Voice Over IP (VoIP) Explained


Voice over IP, or VoIP had become a buzzword in the past few years because it represents a more cost effective model for transmitting voice conversations than the old circuit switched networks. The existing telephone infrastructure consists of physical wires connecting circuit switches in which one telephone caller is connected directly to another through a switched network. This of the old switchboard operators in days of old, automated on a large scale.

The existing Internet infrastructure is far different than the circuit switched networks that carry most voice calls. The Internet carries packets of digital information data. These packets are switched and routed through the Internet from one destination to another.

The protocol that governs the Internet is called TCP/IP. It was born out of UNIX and became the de facto standard of Internet communications. Because of the ubiquitous nature of TCP/IP, it represents the obvious choice for use in digital voice communications. Since it using IP Ė the Internet Protocol, voice over IP is generally referred to as VoIP.

In the Internet world, pieces of data called IP packets are passed around. A good analogy for this is the post office. Each packet contains its destination, and the routers and switchers in the network forward the packets like sorters in the post office. A package at the post office will typically go from one postal sorting center to another, before arriving at the destination post office to be put on the appropriate mail trucks. Packets move around the Internet in the same way.

In VoIP, special receivers known as codecs compress and decompress digital data into the audio we here through a telephone handset. When you speak into a VoIP phone, the phone compresses your voice into digital data, which is then sent out over an IP network as a series of packets. The receiving end receives those packets, and reforms them into audio through the handset of the person you are speaking to.

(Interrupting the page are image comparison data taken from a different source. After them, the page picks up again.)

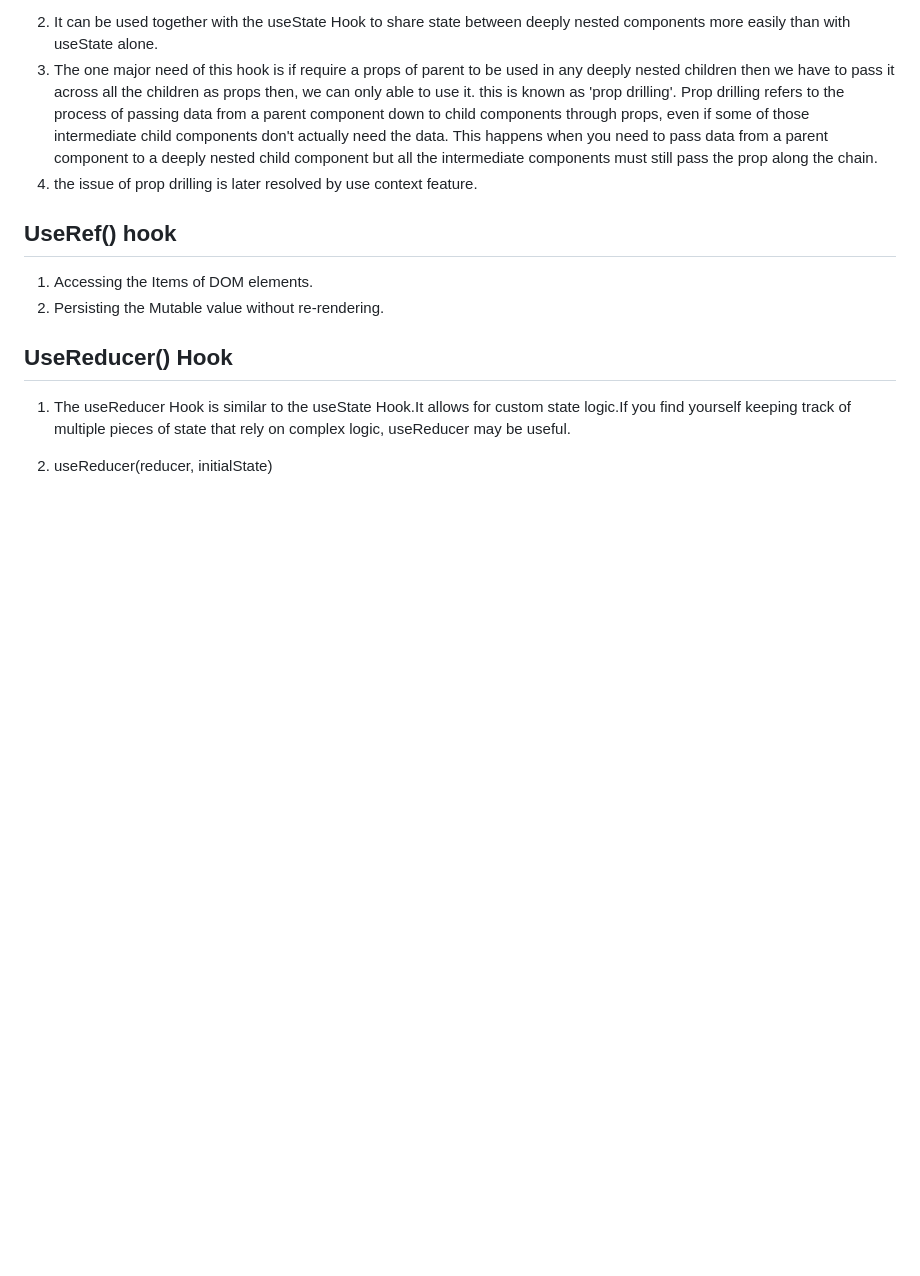
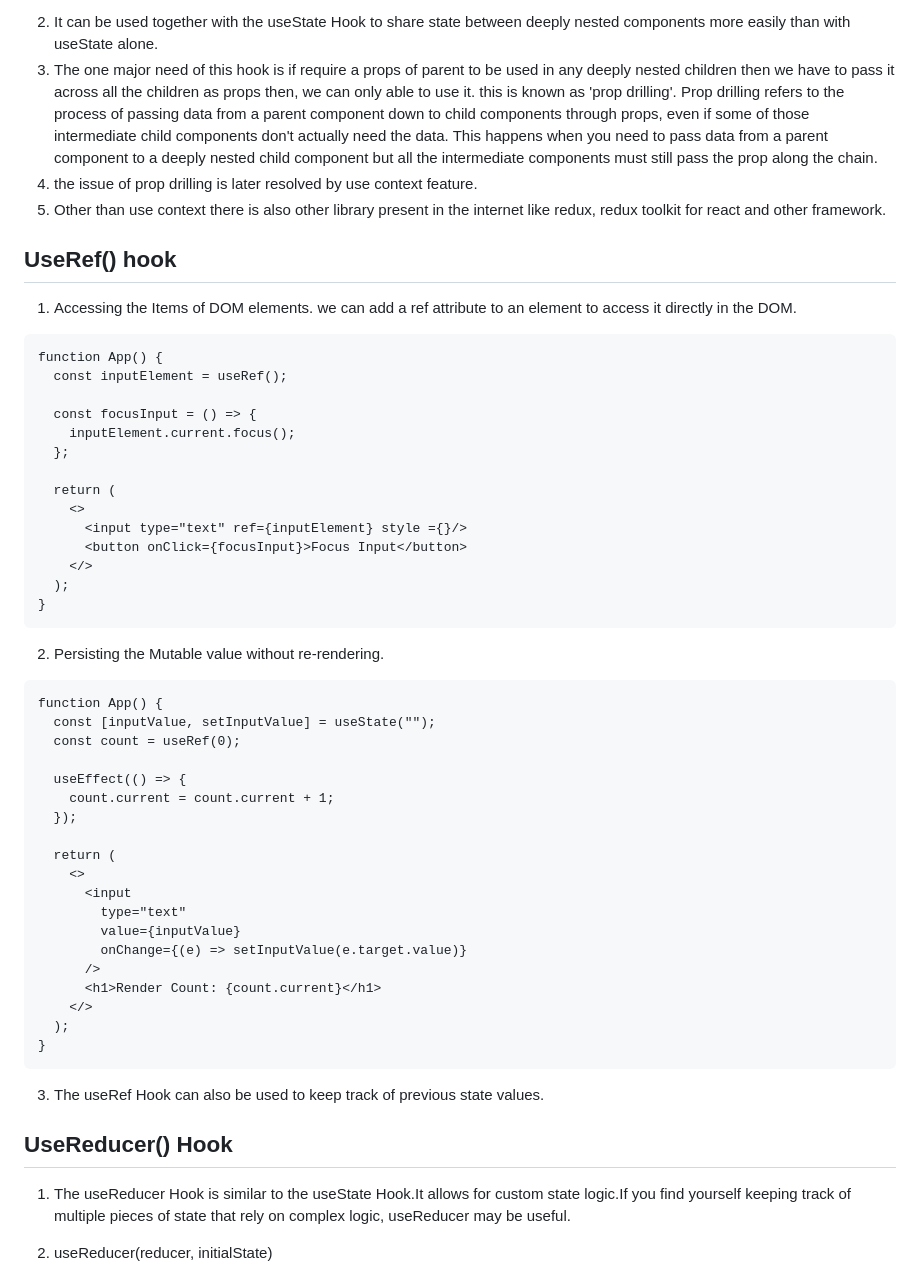
Before and after one commit to vinayking01/React, a Markdown page: lecture7( All types of Hooks)/README.md, the part around the change. GitHub-like rendering; blank space fills up the shorter version.

````diff
--- a/lecture7( All types of Hooks)/README.md
+++ b/lecture7( All types of Hooks)/README.md
@@ -36,12 +36,54 @@ useEffect(() => {
 - Consume context: Only the 3rd child component will consume the context.
 2. It can be used together with the useState Hook to share state between deeply nested components more easily than with useState alone.
 3. The one major need of this hook is if require a props of parent to be used in any deeply nested children then we have to pass it across all the children as props then, we can only able to use it. this  is known as 'prop drilling'. Prop drilling refers to the process of passing data from a parent component down to child components through props, even if some of those intermediate child components don't actually need the data. This happens when you need to pass data from a parent component to a deeply nested child component but all the intermediate components must still pass the prop along the chain.
-3. the issue of prop drilling is later resolved by use context feature.
+4. the issue of prop drilling is later resolved by use context feature.
+5.  Other than use context there is also other library present in the internet like redux, redux toolkit for react and other framework.
 
 
 ## UseRef() hook
-1. Accessing the Items of DOM elements.
+1. Accessing the Items of DOM elements. we can add a ref attribute to an element to access it directly in the DOM.
+```
+function App() {
+  const inputElement = useRef();
+
+  const focusInput = () => {
+    inputElement.current.focus();
+  };
+
+  return (
+    <>
+      <input type="text" ref={inputElement} style ={}/>
+      <button onClick={focusInput}>Focus Input</button>
+    </>
+  );
+}
+```
+
+
 2. Persisting the Mutable value without re-rendering.
+```
+function App() {
+  const [inputValue, setInputValue] = useState("");
+  const count = useRef(0);
+
+  useEffect(() => {
+    count.current = count.current + 1;
+  });
+
+  return (
+    <>
+      <input
+        type="text"
+        value={inputValue}
+        onChange={(e) => setInputValue(e.target.value)}
+      />
+      <h1>Render Count: {count.current}</h1>
+    </>
+  );
+}
+```
+
+3. The useRef Hook can also be used to keep track of previous state values.
 
 ## UseReducer()  Hook
 1. The useReducer Hook is similar to the useState Hook.It allows for custom state logic.If you find yourself keeping track of multiple pieces of state that rely on complex logic, useReducer may be useful.
````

In order for VoIP to work successfully, standards are necessary so that one phone can talk to another. The standard protocol used in VoIP today is SIP, or Session Initiation Protocol. This protocol contains a number of compression and communications standards and algorithms that VoIP phones must support. For years, SIP was in a battle with proprietary protocols like Cisco Skinny, and other standards like H.323 which is the dominant standard in IP videoconferencing. But ultimately SIP has prevailed.

Because the nature of VoIP is different than circuit switched networks, VoIP comes with a new set of issues. The most serious concern is latency. Latency is the amount of time it takes between when you say something, and when it is heard on the other end. If the network is too slow or busy, and the packets donít arrive on time or in order, the conversation will fall apart. Studies show that people find latencies exceeding .25 seconds to be too frustrating to use. Because of this, quality of service (QoS) is an essential portion of a VoIP network, as it guarantees that packets will be delivered with minimal interruption.

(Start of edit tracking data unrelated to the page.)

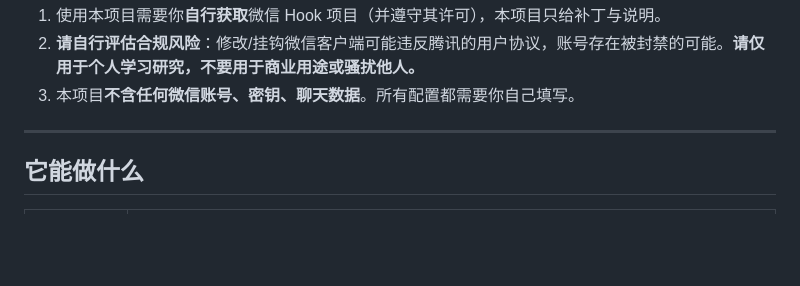
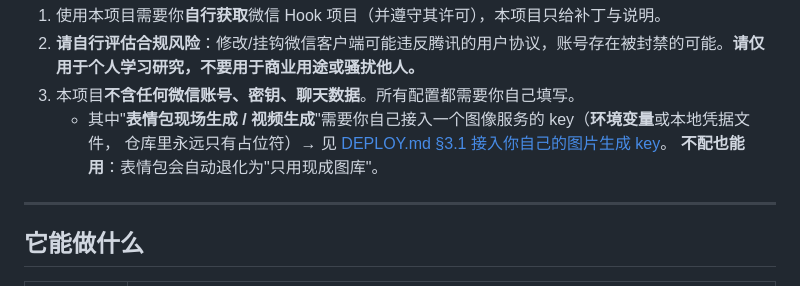
Before and after one commit to mengyunqwq/wechat-bot, a Markdown page: README.md, the part around the change. GitHub-like rendering; blank space fills up the shorter version.

```diff
--- a/README.md
+++ b/README.md
@@ -21,6 +21,9 @@
 1. 使用本项目需要你**自行获取**微信 Hook 项目（并遵守其许可），本项目只给补丁与说明。
 2. **请自行评估合规风险**：修改/挂钩微信客户端可能违反腾讯的用户协议，账号存在被封禁的可能。**请仅用于个人学习研究，不要用于商业用途或骚扰他人。**
 3. 本项目**不含任何微信账号、密钥、聊天数据**。所有配置都需要你自己填写。
+   - 其中"**表情包现场生成 / 视频生成**"需要你自己接入一个图像服务的 key（**环境变量**或本地凭据文件，
+     仓库里永远只有占位符）→ 见 [DEPLOY.md §3.1 接入你自己的图片生成 key](DEPLOY.md#31-接入你自己的图片生成-key表情包--视频可选)。
+     **不配也能用**：表情包会自动退化为"只用现成图库"。
 
 ---
 
```
Also changed, not shown: DEPLOY.md (+45 -0 lines).
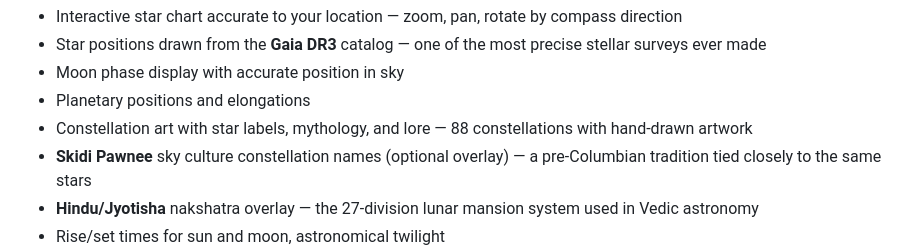
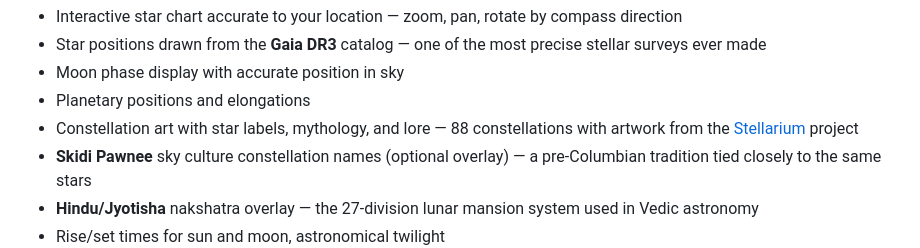
Before and after one commit to schyllic/fairy, a Markdown page: README.md, the part around the change. GitHub-like rendering.

Commit message:
credit to stellarium project

```diff
--- a/README.md
+++ b/README.md
@@ -44,7 +44,7 @@ Built as a personal project for my wife and me. Pure vanilla HTML/CSS/JavaScript
 - Star positions drawn from the **Gaia DR3** catalog — one of the most precise stellar surveys ever made
 - Moon phase display with accurate position in sky
 - Planetary positions and elongations
-- Constellation art with star labels, mythology, and lore — 88 constellations with hand-drawn artwork
+- Constellation art with star labels, mythology, and lore — 88 constellations with artwork from the [Stellarium](https://stellarium.org) project
 - **Skidi Pawnee** sky culture constellation names (optional overlay) — a pre-Columbian tradition tied closely to the same stars
 - **Hindu/Jyotisha** nakshatra overlay — the 27-division lunar mansion system used in Vedic astronomy
 - Rise/set times for sun and moon, astronomical twilight
```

Because of the cost advantages of VoIP, it will be commonplace before too long. Donít be surprised when old phones go the way of vinyl records.

About the author
Rex Ryan is a telecommunications engineer



Copyright© 2006 Wilson's Electronics